_TASK DESCRIPTION_
In these entries, tally the lines where "update" occurs. Respond with only the count.

--- MATERIAL PROVIDED Enclosed Below ---

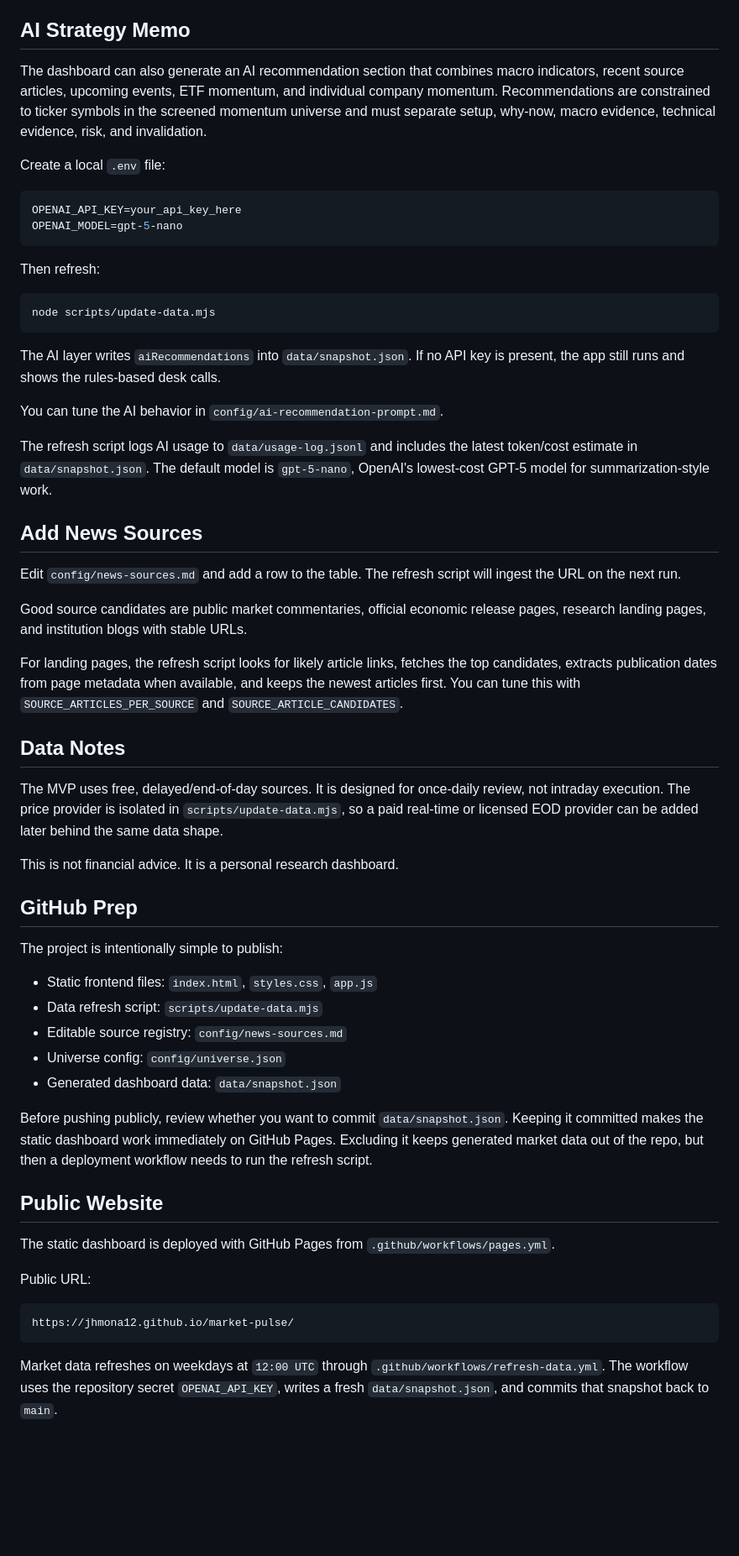
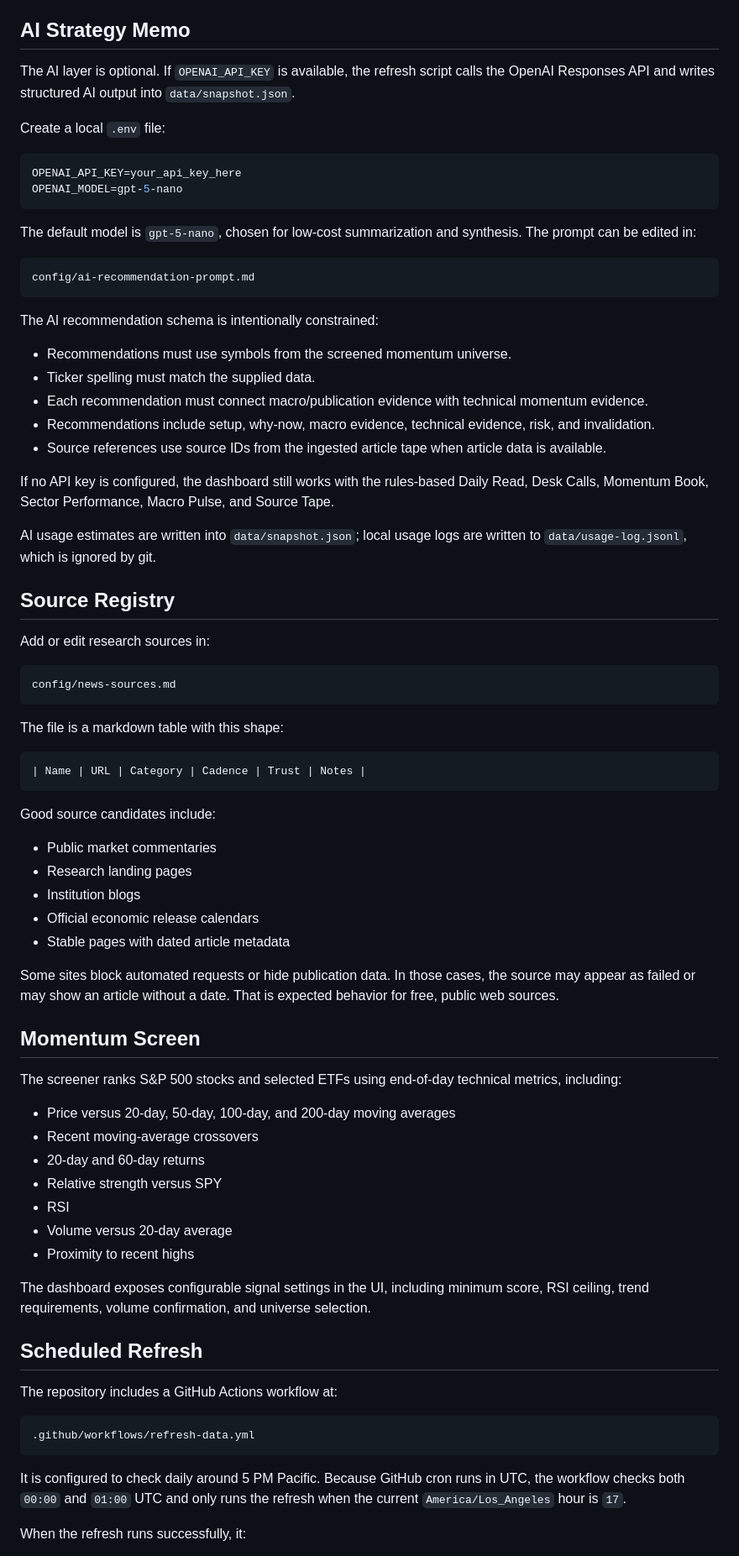
Before and after one commit to jhmona12/market-pulse, a Markdown page: README.md, the part around one of its changes. Shown at 84% size. Rendered like a GitHub page; blank space fills up the shorter version.

Commit message:
Rewrite public README

````diff
--- a/README.md
+++ b/README.md
@@ -47,7 +82,7 @@ The second layer is optional AI synthesis. When `OPENAI_API_KEY` is configured,
 
 ## AI Strategy Memo
 
-The dashboard can also generate an AI recommendation section that combines macro indicators, recent source articles, upcoming events, ETF momentum, and individual company momentum. Recommendations are constrained to ticker symbols in the screened momentum universe and must separate setup, why-now, macro evidence, technical evidence, risk, and invalidation.
+The AI layer is optional. If `OPENAI_API_KEY` is available, the refresh script calls the OpenAI Responses API and writes structured AI output into `data/snapshot.json`.
 
 Create a local `.env` file:
 
@@ -56,52 +91,71 @@ OPENAI_API_KEY=your_api_key_here
 OPENAI_MODEL=gpt-5-nano
 ```
 
-Then refresh:
+The default model is `gpt-5-nano`, chosen for low-cost summarization and synthesis. The prompt can be edited in:
 
-```bash
-node scripts/update-data.mjs
+```text
+config/ai-recommendation-prompt.md
 ```
 
-The AI layer writes `aiRecommendations` into `data/snapshot.json`. If no API key is present, the app still runs and shows the rules-based desk calls.
+The AI recommendation schema is intentionally constrained:
 
-You can tune the AI behavior in `config/ai-recommendation-prompt.md`.
+- Recommendations must use symbols from the screened momentum universe.
+- Ticker spelling must match the supplied data.
+- Each recommendation must connect macro/publication evidence with technical momentum evidence.
+- Recommendations include setup, why-now, macro evidence, technical evidence, risk, and invalidation.
+- Source references use source IDs from the ingested article tape when article data is available.
 
-The refresh script logs AI usage to `data/usage-log.jsonl` and includes the latest token/cost estimate in `data/snapshot.json`. The default model is `gpt-5-nano`, OpenAI's lowest-cost GPT-5 model for summarization-style work.
+If no API key is configured, the dashboard still works with the rules-based Daily Read, Desk Calls, Momentum Book, Sector Performance, Macro Pulse, and Source Tape.
 
-## Add News Sources
+AI usage estimates are written into `data/snapshot.json`; local usage logs are written to `data/usage-log.jsonl`, which is ignored by git.
 
-Edit `config/news-sources.md` and add a row to the table. The refresh script will ingest the URL on the next run.
+## Source Registry
 
-Good source candidates are public market commentaries, official economic release pages, research landing pages, and institution blogs with stable URLs.
-
-For landing pages, the refresh script looks for likely article links, fetches the top candidates, extracts publication dates from page metadata when available, and keeps the newest articles first. You can tune this with `SOURCE_ARTICLES_PER_SOURCE` and `SOURCE_ARTICLE_CANDIDATES`.
-
-## Data Notes
-
-The MVP uses free, delayed/end-of-day sources. It is designed for once-daily review, not intraday execution. The price provider is isolated in `scripts/update-data.mjs`, so a paid real-time or licensed EOD provider can be added later behind the same data shape.
-
-This is not financial advice. It is a personal research dashboard.
-
-## GitHub Prep
-
-The project is intentionally simple to publish:
-
-- Static frontend files: `index.html`, `styles.css`, `app.js`
-- Data refresh script: `scripts/update-data.mjs`
-- Editable source registry: `config/news-sources.md`
-- Universe config: `config/universe.json`
-- Generated dashboard data: `data/snapshot.json`
-
-Before pushing publicly, review whether you want to commit `data/snapshot.json`. Keeping it committed makes the static dashboard work immediately on GitHub Pages. Excluding it keeps generated market data out of the repo, but then a deployment workflow needs to run the refresh script.
-
-## Public Website
-
-The static dashboard is deployed with GitHub Pages from `.github/workflows/pages.yml`.
-
-Public URL:
+Add or edit research sources in:
 
 ```text
-https://jhmona12.github.io/market-pulse/
+config/news-sources.md
 ```
 
-Market data refreshes on weekdays at `12:00 UTC` through `.github/workflows/refresh-data.yml`. The workflow uses the repository secret `OPENAI_API_KEY`, writes a fresh `data/snapshot.json`, and commits that snapshot back to `main`.
+The file is a markdown table with this shape:
+
+```text
+| Name | URL | Category | Cadence | Trust | Notes |
+```
+
+Good source candidates include:
+
+- Public market commentaries
+- Research landing pages
+- Institution blogs
+- Official economic release calendars
+- Stable pages with dated article metadata
+
+Some sites block automated requests or hide publication data. In those cases, the source may appear as failed or may show an article without a date. That is expected behavior for free, public web sources.
+
+## Momentum Screen
+
+The screener ranks S&P 500 stocks and selected ETFs using end-of-day technical metrics, including:
+
+- Price versus 20-day, 50-day, 100-day, and 200-day moving averages
+- Recent moving-average crossovers
+- 20-day and 60-day returns
+- Relative strength versus SPY
+- RSI
+- Volume versus 20-day average
+- Proximity to recent highs
+
+The dashboard exposes configurable signal settings in the UI, including minimum score, RSI ceiling, trend requirements, volume confirmation, and universe selection.
+
+## Scheduled Refresh
+
+The repository includes a GitHub Actions workflow at:
+
+```text
+.github/workflows/refresh-data.yml
+```
+
+It is configured to check daily around 5 PM Pacific. Because GitHub cron runs in UTC, the workflow checks both `00:00` and `01:00` UTC and only runs the refresh when the current `America/Los_Angeles` hour is `17`.
+
+When the refresh runs successfully, it:
+
````
Also changed, not shown: other parts of README.md (+89 -23 lines).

--- End of Enclosed MATERIAL PROVIDED ---

_WORKED SOLUTION_
3